For 35 years, Stevens was Lord Darlington's butler, giving faithful service. Now, in 1956, Darlington Hall has a new, American owner, and Stevens is taking a short break to drive to the West Country and visit Mrs. Benn, the housekeeper until she left the Hall to get married. The novel is predominantly flashbacks to the '20s and '30s, as Stevens evaluates his profession and concludes that "dignity" is the key to the best butlering; beyond that, a great butler devotes himself "to serving a great gentleman--and through the latter, to serving humanity." He considers he "came of age" as a butler in 1923, when he successfully oversaw an international conference while his father, also a butler, lay dying upstairs. A second key test came in 1936, when the housekeeper announced her engagement (and departure) during another major powwow. Each time, Stevens felt triumphant--his mask of professional composure never slipped. Yet two things become clear as Stevens drives West. Lord Darlington, as a leading appeaser of Hitler, is now an utterly discredited figure; far from "serving humanity," Stevens had misplaced his trust in an employer whose life was "a sad waste." As for the housekeeper, she had always loved Stevens, but failed to penetrate his formidable reserve; and at their eventual, climactic meeting, which confirms that it's too late for both of them, he acknowledges to himself that the feeling was mutual.

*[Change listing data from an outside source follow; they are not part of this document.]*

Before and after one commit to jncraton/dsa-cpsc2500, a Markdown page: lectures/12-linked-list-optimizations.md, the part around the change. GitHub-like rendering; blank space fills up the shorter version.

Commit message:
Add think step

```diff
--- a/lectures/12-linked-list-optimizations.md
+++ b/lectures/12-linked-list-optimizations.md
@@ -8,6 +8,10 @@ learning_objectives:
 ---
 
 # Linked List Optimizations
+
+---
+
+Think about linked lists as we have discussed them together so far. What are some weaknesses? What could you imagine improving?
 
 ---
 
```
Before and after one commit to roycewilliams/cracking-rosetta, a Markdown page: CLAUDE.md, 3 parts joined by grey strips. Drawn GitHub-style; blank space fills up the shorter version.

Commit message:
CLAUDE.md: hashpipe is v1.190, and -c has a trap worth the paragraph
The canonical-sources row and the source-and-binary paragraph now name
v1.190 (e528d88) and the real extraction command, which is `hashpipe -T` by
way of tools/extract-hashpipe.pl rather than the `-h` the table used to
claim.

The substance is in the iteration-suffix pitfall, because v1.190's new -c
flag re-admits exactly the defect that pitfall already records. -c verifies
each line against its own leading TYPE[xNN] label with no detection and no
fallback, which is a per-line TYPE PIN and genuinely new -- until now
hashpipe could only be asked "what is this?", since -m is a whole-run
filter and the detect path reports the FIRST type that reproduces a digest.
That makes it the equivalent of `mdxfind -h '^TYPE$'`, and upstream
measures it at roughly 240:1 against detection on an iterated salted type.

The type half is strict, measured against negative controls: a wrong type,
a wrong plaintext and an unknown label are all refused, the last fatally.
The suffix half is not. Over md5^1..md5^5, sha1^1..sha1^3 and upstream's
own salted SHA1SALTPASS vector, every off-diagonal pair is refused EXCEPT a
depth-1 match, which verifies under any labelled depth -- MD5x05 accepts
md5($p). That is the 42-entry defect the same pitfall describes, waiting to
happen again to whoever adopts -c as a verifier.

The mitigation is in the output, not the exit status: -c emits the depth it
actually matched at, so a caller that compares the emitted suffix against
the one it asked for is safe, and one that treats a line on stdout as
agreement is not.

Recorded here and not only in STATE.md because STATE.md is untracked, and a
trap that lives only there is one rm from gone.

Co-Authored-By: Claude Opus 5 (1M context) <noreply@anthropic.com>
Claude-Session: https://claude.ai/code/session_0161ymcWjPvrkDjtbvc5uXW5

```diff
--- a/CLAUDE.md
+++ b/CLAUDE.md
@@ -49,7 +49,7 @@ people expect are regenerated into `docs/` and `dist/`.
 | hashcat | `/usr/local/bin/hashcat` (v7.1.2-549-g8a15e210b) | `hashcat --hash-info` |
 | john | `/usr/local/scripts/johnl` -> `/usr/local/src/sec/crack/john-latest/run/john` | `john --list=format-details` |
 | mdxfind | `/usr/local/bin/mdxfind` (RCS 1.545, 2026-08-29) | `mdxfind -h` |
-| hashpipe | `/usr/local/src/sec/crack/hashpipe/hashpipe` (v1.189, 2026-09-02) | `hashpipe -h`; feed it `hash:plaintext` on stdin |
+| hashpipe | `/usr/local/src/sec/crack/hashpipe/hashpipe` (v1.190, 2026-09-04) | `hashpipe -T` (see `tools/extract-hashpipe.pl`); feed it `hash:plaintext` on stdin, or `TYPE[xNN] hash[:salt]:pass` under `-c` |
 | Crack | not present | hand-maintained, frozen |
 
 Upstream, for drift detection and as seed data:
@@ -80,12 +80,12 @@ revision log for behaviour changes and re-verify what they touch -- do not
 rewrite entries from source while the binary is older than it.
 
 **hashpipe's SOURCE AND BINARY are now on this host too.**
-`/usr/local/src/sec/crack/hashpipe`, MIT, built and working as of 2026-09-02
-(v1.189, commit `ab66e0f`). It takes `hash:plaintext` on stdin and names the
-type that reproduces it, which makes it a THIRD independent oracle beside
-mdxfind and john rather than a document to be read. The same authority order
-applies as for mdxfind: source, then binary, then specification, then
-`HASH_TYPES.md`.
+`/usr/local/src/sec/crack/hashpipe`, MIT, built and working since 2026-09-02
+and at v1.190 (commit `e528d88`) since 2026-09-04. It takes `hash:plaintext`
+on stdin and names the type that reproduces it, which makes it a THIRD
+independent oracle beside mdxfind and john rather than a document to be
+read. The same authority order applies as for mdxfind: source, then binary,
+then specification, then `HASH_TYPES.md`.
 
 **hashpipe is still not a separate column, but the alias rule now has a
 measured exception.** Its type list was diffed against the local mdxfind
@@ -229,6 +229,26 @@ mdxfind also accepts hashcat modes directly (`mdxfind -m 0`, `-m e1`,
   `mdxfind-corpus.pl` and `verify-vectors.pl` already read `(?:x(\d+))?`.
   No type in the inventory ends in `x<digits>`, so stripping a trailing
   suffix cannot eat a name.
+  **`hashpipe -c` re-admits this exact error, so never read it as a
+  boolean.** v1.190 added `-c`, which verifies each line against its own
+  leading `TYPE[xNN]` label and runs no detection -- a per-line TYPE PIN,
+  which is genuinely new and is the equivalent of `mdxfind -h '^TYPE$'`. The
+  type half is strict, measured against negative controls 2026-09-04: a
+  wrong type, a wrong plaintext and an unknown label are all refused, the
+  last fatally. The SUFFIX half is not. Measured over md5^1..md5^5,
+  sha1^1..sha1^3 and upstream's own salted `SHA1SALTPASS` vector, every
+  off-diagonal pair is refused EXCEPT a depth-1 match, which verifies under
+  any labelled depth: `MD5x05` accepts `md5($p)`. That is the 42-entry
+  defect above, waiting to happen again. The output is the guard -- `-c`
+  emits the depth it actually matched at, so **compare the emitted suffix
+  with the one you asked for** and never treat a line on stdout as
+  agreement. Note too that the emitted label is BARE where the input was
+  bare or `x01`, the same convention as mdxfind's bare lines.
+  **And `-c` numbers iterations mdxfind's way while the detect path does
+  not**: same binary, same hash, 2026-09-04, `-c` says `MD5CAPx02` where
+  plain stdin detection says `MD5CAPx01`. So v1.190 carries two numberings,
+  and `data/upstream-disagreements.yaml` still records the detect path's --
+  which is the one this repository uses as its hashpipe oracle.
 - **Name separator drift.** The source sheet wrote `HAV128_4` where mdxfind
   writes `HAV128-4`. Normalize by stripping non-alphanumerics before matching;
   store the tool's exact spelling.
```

This novel has won high praise in England, and one can certainly respect the convincing voice and the carefully bleached prose; yet there is something doomed about Ishiguro's effort to enlist sympathy for such a self-censoring stuffed shirt, and in the end he can manage only a small measure of pathos for his disappointed servant.